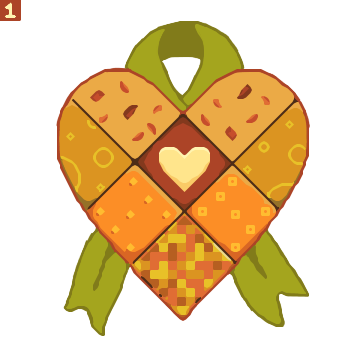
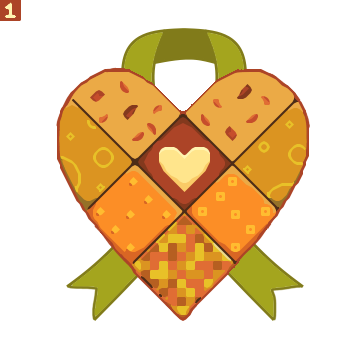
outro scene, fix html build

diff --git a/core/src/main/java/com/distraction/comfyjam1025/screens/OutroScreen.java b/core/src/main/java/com/distraction/comfyjam1025/screens/OutroScreen.java
@@ -1,0 +1,149 @@
+package com.distraction.comfyjam1025.screens;
+
+import com.badlogic.gdx.Gdx;
+import com.badlogic.gdx.Input;
+import com.badlogic.gdx.graphics.Color;
+import com.badlogic.gdx.graphics.g2d.TextureRegion;
+import com.badlogic.gdx.math.MathUtils;
+import com.distraction.comfyjam1025.Constants;
+import com.distraction.comfyjam1025.Context;
+import com.distraction.comfyjam1025.Utils;
+import com.distraction.comfyjam1025.entity.ImageEntity;
+import com.distraction.comfyjam1025.entity.Leaf;
+import com.distraction.comfyjam1025.entity.TextEntity;
+
+import java.util.List;
+
+public class OutroScreen extends Screen {
+
+    private static final float PAN_SPEED = 10;
+
+    private static final String SCRIPT =
+        "I see it now.\n" +
+            "All this time, I thought I had faded.\n" +
+            "But she remembers year after year,\n" +
+            "quietly carrying my heart with her.\n" +
+            "And that’s enough.";
+
+    private final List<ImageEntity> particles;
+    private float leafTime;
+
+    private final TextureRegion puzzleBg;
+    private final TextureRegion[] images;
+    private final float[] alphas;
+    private float time;
+
+    private final TextEntity text;
+    private final TextureRegion next;
+
+    public OutroScreen(Context context, List<ImageEntity> particles) {
+        super(context);
+        this.particles = particles;
+
+        in = new Transition(context, Transition.Type.FLASH_IN, 1f);
+        in.setFlashColor(Color.WHITE);
+        in.start();
+
+        out = new Transition(context, Transition.Type.FLASH_OUT, 4f, () -> context.sm.replace(new IntroScene(context)));
+        out.setFlashColor(Color.WHITE);
+
+        images = new TextureRegion[]{
+            context.getImage("ts0"),
+            context.getImage("ts1"),
+            context.getImage("ts2")
+        };
+        alphas = new float[3];
+        alphas[0] = 1;
+
+        puzzleBg = context.getImage("puzzlebg");
+
+        text = new TextEntity(context, context.getFont(Context.CON26), SCRIPT, Constants.WIDTH / 2f + 80, Constants.HEIGHT / 2f + 120 / 2f - 10);
+        text.setColor(1, 1, 1, 0);
+        text.a = 0;
+        text.ta = 0;
+        text.globalScale = textCam.viewportWidth / cam.viewportWidth;
+
+        next = context.getImage("next");
+
+        context.audio.playMusic("remembered", 0.7f, false);
+    }
+
+    @Override
+    public void input() {
+        if (ignoreInput) return;
+
+        if (Gdx.input.isButtonJustPressed(Input.Buttons.LEFT)) {
+            if (time > 14) {
+                ignoreInput = true;
+                out.start();
+            }
+        }
+    }
+
+    @Override
+    public void update(float dt) {
+        in.update(dt);
+        out.update(dt);
+
+        time += dt;
+        alphas[0] = MathUtils.clamp(6 - time, 0f, 1f);
+        alphas[1] = MathUtils.clamp(time < 5 ? time - 4 : time > 8 ? 1 - (time - 8) : 1, 0f, 1f);
+        alphas[2] = MathUtils.clamp(time - 8, 0f, 1f);
+
+        leafTime -= dt;
+        if (leafTime <= 0) {
+            leafTime = MathUtils.random(0.3f, 1.4f);
+            float x = MathUtils.random(20, Constants.WIDTH + 80);
+            float y = Constants.HEIGHT + 10;
+            particles.add(new Leaf(context, context.getImage("leaves"), x, y, -1f * MathUtils.random(1, 3), -1f * MathUtils.random(3, 6)));
+        }
+
+        for (int i = particles.size() - 1; i >= 0; i--) {
+            ImageEntity p = particles.get(i);
+            p.update(dt);
+            if (p.remove) particles.remove(p);
+        }
+
+        cam.position.x = MathUtils.clamp(cam.position.x + PAN_SPEED * dt, Constants.WIDTH / 2f, Constants.WIDTH / 2f + 80);
+        cam.update();
+        if (time > 12) text.ta = 1;
+        text.update(dt);
+        textCam.position.x = cam.position.x * text.globalScale;
+        textCam.update();
+    }
+
+    @Override
+    public void render() {
+        sb.begin();
+
+        sb.setProjectionMatrix(uiCam.combined);
+        sb.setColor(Constants.PUZZLE_BG);
+        sb.draw(pixel, 0, 0, Constants.WIDTH, Constants.HEIGHT);
+
+        sb.setProjectionMatrix(cam.combined);
+        for (ImageEntity p : particles) p.render(sb);
+
+        sb.setColor(1, 1, 1, 1);
+        Utils.drawCentered(sb, puzzleBg, Constants.WIDTH / 2f, Constants.HEIGHT / 2f, 126, 126);
+        sb.setColor(Constants.PUZZLE_PIECE_BG);
+        Utils.drawCentered(sb, pixel, Constants.WIDTH / 2f, Constants.HEIGHT / 2f, 120, 120);
+        for (int i = 0; i < images.length; i++) {
+            sb.setColor(1, 1, 1, alphas[i]);
+            Utils.drawCentered(sb, images[i], Constants.WIDTH / 2f, Constants.HEIGHT / 2f, 120, 120);
+        }
+
+        sb.setColor(1, 1, 1, 1);
+        sb.setProjectionMatrix(textCam.combined);
+        text.render(sb);
+        if (time > 14 && (time % 0.9f) < 0.45f) {
+            sb.setProjectionMatrix(uiCam.combined);
+            sb.draw(next, 300, 10, 8, 8);
+        }
+
+        sb.setProjectionMatrix(uiCam.combined);
+        in.render(sb);
+        out.render(sb);
+
+        sb.end();
+    }
+}

diff --git a/core/src/main/java/com/distraction/comfyjam1025/screens/IntroScene.java b/core/src/main/java/com/distraction/comfyjam1025/screens/IntroScene.java
@@ -21,20 +21,25 @@ public class IntroScene extends Screen {
     private static final float PAN_SPEED = 4;
     private static final float GIRL_SPEED = 30;
     private static final float GIRL_START = 150;
+    private static final float STEP_VOL = 0.15f;
 
     private static final TextData[] TEXT_DATA_1 = new TextData[]{
         new TextData("Another year. Another autumn.", 4),
-        new TextData("I used to think someone might visit...", 4.5f),
-        new TextData("But family is gone now. No friends left.", 4.5f),
+        new TextData("I used to think someone might visit...", 4f),
+        new TextData("But family is gone now. No friends left.", 4f),
         new TextData("No one to remember me.", 4),
+
         new TextData("It's strange, being forgotten.", 4),
-        new TextData("You fade a little more each year,", 4.5f),
-        new TextData("like trees losing their leaves.", 4.5f),
+        new TextData("To be gone completely.", 4),
+        new TextData("You fade a little more each year,", 4f),
+        new TextData("like trees losing their leaves.", 4f),
+
         new TextData("I suppose that's alright.", 4),
-        new TextData("I've had a quiet life.", 4),
+        new TextData("I was always invisible,", 4),
+        new TextData("living a quiet life.", 4),
         new TextData("Maybe that's enough.", 4),
-        new TextData("", 4),
-        new TextData("Hmm? Someone's coming.", 4)
+        new TextData("", 3),
+        new TextData("Hmm? Someone's coming.", 3)
     };
 
     private static final TextData[] TEXT_DATA_2 = new TextData[]{
@@ -71,7 +76,7 @@ public class IntroScene extends Screen {
     private final float panx = gravex + 10;
 
     private float textTime;
-    private float nextTextTime = 4;
+    private float nextTextTime = 2;
     private final TextEntity text;
     private int textIndex = -1;
     private TextData[] texts = TEXT_DATA_1;
@@ -156,7 +161,7 @@ public class IntroScene extends Screen {
             }
         } else if (action == Action.INTRO_PAN) {
             textTime += dt;
-            if (textTime > 1f && !context.audio.isMusicPlaying()) {
+            if (textTime > 2f && !context.audio.isMusicPlaying()) {
                 context.audio.playMusic("forgotten", 0.7f, false);
             }
             if (textTime > nextTextTime) {
@@ -193,7 +198,7 @@ public class IntroScene extends Screen {
                 girl.animation.setAnimation(Arrays.copyOfRange(girlImages, 2, 4), 1.5f);
             }
             if (girlFrame == 0 && girl.animation.frame != girlFrame) {
-                float vol = MathUtils.clamp(0.2f - 0.2f * (panx - girl.x) / (Constants.WIDTH / 2f), 0, 0.2f);
+                float vol = MathUtils.clamp(STEP_VOL - STEP_VOL * (panx - girl.x) / (Constants.WIDTH / 2f), 0, STEP_VOL);
                 context.audio.playSound("step", vol);
             }
         } else if (action == Action.GIRL_GIFT) {
@@ -230,7 +235,7 @@ public class IntroScene extends Screen {
             }
             text.update(dt);
             if (girlFrame == 0 && girl.animation.frame != girlFrame && girl.x > panx - Constants.WIDTH / 2f) {
-                float vol = MathUtils.clamp(0.2f - 0.2f * (panx - girl.x) / (Constants.WIDTH / 2f), 0, 0.2f);
+                float vol = MathUtils.clamp(STEP_VOL - STEP_VOL * (panx - girl.x) / (Constants.WIDTH / 2f), 0, STEP_VOL);
                 context.audio.playSound("step", vol);
             }
         }

diff --git a/core/src/main/java/com/distraction/comfyjam1025/screens/PlayScreen.java b/core/src/main/java/com/distraction/comfyjam1025/screens/PlayScreen.java
@@ -24,8 +24,10 @@ public class PlayScreen extends Screen {
         "A flower?\n" +
             "People leave those for the\n" +
             "ones they care about.\n" +
+            "Must be a mistake.\n" +
             "Maybe she was just passing by...",
         "That photo...\n" +
+            "It's the last one taken of my parents.\n" +
             "I kept it close near the end.\n" +
             "It was my most cherished possession.\n" +
             "How did she find it?",
@@ -43,6 +45,7 @@ public class PlayScreen extends Screen {
     private static final int GRID_WIDTH = 120;
     private static final float PAN_SPEED = 30;
 
+    private final int year;
     private final int numRows;
 
     private final TextureRegion puzzleBg;
@@ -71,7 +74,8 @@ public class PlayScreen extends Screen {
     public PlayScreen(Context context, int year) {
         super(context);
 
-        numRows = 3;
+        this.year = year;
+        numRows = year == 1 ? 2 : 3;
 
         float uix = 50;
 
@@ -125,13 +129,8 @@ public class PlayScreen extends Screen {
         in.setFlashColor(Color.BLACK);
         in.start();
 
-        if (year == 4) {
-            out = new Transition(context, Transition.Type.FLASH_OUT, 1f, () -> context.sm.replace(new IntroScene(context)));
-            out.setFlashColor(Color.WHITE);
-        } else {
-            out = new Transition(context, Transition.Type.FLASH_OUT, 1f, () -> context.sm.replace(new YearScreen(context, year + 1)));
-            out.setFlashColor(Color.BLACK);
-        }
+        out = new Transition(context, Transition.Type.FLASH_OUT, 1f, () -> context.sm.replace(new YearScreen(context, year + 1)));
+        out.setFlashColor(Color.BLACK);
 
         text = new TextEntity(context, context.getFont(Context.CON26), SCRIPTS[year - 1], Constants.WIDTH / 2f + 80, Constants.HEIGHT / 2f + GRID_WIDTH / 2f - 10);
         text.setColor(1, 1, 1, 0);
@@ -250,10 +249,14 @@ public class PlayScreen extends Screen {
             for (PuzzlePiece cell : row) cell.update(dt);
         }
         if (!done && isDone()) {
-            done = true;
-            selected = null;
-            context.audio.playSound("puzzlefinish", 0.5f);
-            flash = 1f;
+            if (year == 4) {
+                context.sm.replace(new OutroScreen(context, particles));
+            } else {
+                done = true;
+                selected = null;
+                flash = 1f;
+                context.audio.playSound("puzzlefinish", 0.5f);
+            }
         }
         flash -= dt;
         if (done) {

diff --git a/core/src/main/java/com/distraction/comfyjam1025/screens/GraveScene.java b/core/src/main/java/com/distraction/comfyjam1025/screens/GraveScene.java
@@ -18,6 +18,7 @@ public class GraveScene extends Screen {
 
     private static final float GIRL_SPEED = 35;
     private static final float GIRL_START = -20;
+    private static final float STEP_VOL = 0.15f;
 
     private static final TextData[][] TEXT_DATA = new TextData[][]{
         {
@@ -155,7 +156,7 @@ public class GraveScene extends Screen {
                 girl.animation.setAnimation(Arrays.copyOfRange(girlImages, 2, 4), 1.5f);
             }
             if (girlFrame == 0 && girl.animation.frame != girlFrame) {
-                float vol = MathUtils.clamp(0.2f * girl.x / (Constants.WIDTH / 2f), 0, 0.2f);
+                float vol = MathUtils.clamp(STEP_VOL * girl.x / (Constants.WIDTH / 2f), 0, STEP_VOL);
                 context.audio.playSound("step", vol);
             }
         } else if (action == Action.GIRL_GIFT) {
@@ -169,7 +170,7 @@ public class GraveScene extends Screen {
             girl.update(dt);
             girl.x -= GIRL_SPEED * dt;
             if (girlFrame == 0 && girl.animation.frame != girlFrame && girl.x > 0) {
-                float vol = MathUtils.clamp(0.2f * girl.x / (Constants.WIDTH / 2f), 0, 0.2f);
+                float vol = MathUtils.clamp(STEP_VOL * girl.x / (Constants.WIDTH / 2f), 0, STEP_VOL);
                 context.audio.playSound("step", vol);
             }
         }

diff --git a/core/src/main/java/com/distraction/comfyjam1025/screens/YearScreen.java b/core/src/main/java/com/distraction/comfyjam1025/screens/YearScreen.java
@@ -17,10 +17,10 @@ public class YearScreen extends Screen {
         text.vAlignment = TextEntity.VAlignment.CENTER;
         text.globalScale = textCam.viewportWidth / cam.viewportWidth;
 
-        in = new Transition(context, Transition.Type.FLASH_IN, 1f);
+        in = new Transition(context, Transition.Type.FLASH_IN, 0.5f);
         in.setFlashColor(Color.BLACK);
         in.start();
-        out = new Transition(context, Transition.Type.FLASH_OUT, 1f);
+        out = new Transition(context, Transition.Type.FLASH_OUT, 0.5f);
         out.setCallback(() -> {
             if (year == 1) context.sm.replace(new PlayScreen(context, year));
             else context.sm.replace(new GraveScene(context, year));

diff --git a/core/src/main/java/com/distraction/comfyjam1025/Context.java b/core/src/main/java/com/distraction/comfyjam1025/Context.java
@@ -35,6 +35,7 @@ public class Context {
 //        sm = new ScreenManager(new com.distraction.comfyjam1025.screens.PlayScreen(this, 1));
 //        sm = new ScreenManager(new com.distraction.comfyjam1025.screens.YearScreen(this, 1));
 //        sm = new ScreenManager(new com.distraction.comfyjam1025.screens.GraveScene(this, 4));
+//        sm = new ScreenManager(new com.distraction.comfyjam1025.screens.OutroScreen(this, new java.util.ArrayList<>()));
     }
 
     public TextureRegion getImage(String key) {

diff --git a/core/src/main/java/com/distraction/comfyjam1025/Constants.java b/core/src/main/java/com/distraction/comfyjam1025/Constants.java
@@ -10,7 +10,7 @@ public class Constants {
     public static final int SCREE_SCALE = 3;
     public static final int SWIDTH = WIDTH * SCREE_SCALE;
     public static final int SHEIGHT = HEIGHT * SCREE_SCALE;
-    public static final boolean FULLSCREEN = false;
+    public static final boolean FULLSCREEN = true;
 
     public static final Color[] COLORS = {
         Color.valueOf("390c14"), // 0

> _What is expected_
Scan the material above for the string "getImage", and copy every line where it is found.

> _The completed task_
+            context.getImage("ts0"),
+            context.getImage("ts1"),
+            context.getImage("ts2")
+        puzzleBg = context.getImage("puzzlebg");
+        next = context.getImage("next");
+            particles.add(new Leaf(context, context.getImage("leaves"), x, y, -1f * MathUtils.random(1, 3), -1f * MathUtils.random(3, 6)));
     public TextureRegion getImage(String key) {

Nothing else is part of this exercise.